» **INSTRUCTIONS TO FOLLOW**
Exactly the lines from the start of the data below through the line containing "Also changed, not shown: 10" must be returned, and no others.

» **Modification records**
+--
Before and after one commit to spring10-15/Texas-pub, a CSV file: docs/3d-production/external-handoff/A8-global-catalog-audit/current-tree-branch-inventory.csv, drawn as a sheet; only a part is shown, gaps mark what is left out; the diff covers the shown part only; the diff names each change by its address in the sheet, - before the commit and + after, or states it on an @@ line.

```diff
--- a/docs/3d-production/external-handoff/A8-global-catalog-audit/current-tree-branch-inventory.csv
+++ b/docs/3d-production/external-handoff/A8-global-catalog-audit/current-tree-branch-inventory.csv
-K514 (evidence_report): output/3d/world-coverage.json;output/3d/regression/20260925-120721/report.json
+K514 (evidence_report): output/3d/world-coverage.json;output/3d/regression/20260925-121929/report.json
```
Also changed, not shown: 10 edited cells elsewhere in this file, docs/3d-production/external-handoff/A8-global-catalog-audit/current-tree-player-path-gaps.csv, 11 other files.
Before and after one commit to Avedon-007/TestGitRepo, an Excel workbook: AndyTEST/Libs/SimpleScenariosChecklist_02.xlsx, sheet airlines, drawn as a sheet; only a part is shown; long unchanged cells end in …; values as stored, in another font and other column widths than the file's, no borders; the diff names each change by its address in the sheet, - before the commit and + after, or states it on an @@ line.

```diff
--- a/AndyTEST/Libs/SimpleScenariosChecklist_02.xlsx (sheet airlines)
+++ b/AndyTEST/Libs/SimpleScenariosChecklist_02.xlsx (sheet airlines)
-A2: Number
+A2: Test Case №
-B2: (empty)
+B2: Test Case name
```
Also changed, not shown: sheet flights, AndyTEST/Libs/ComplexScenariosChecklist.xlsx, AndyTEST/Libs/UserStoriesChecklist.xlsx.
+--
» **SOLUTION**
Before and after one commit to spring10-15/Texas-pub, a CSV file: docs/3d-production/external-handoff/A8-global-catalog-audit/current-tree-branch-inventory.csv, drawn as a sheet; only a part is shown, gaps mark what is left out; the diff covers the shown part only; the diff names each change by its address in the sheet, - before the commit and + after, or states it on an @@ line.

```diff
--- a/docs/3d-production/external-handoff/A8-global-catalog-audit/current-tree-branch-inventory.csv
+++ b/docs/3d-production/external-handoff/A8-global-catalog-audit/current-tree-branch-inventory.csv
-K514 (evidence_report): output/3d/world-coverage.json;output/3d/regression/20260925-120721/report.json
+K514 (evidence_report): output/3d/world-coverage.json;output/3d/regression/20260925-121929/report.json
```
Also changed, not shown: 10 edited cells elsewhere in this file, docs/3d-production/external-handoff/A8-global-catalog-audit/current-tree-player-path-gaps.csv, 11 other files.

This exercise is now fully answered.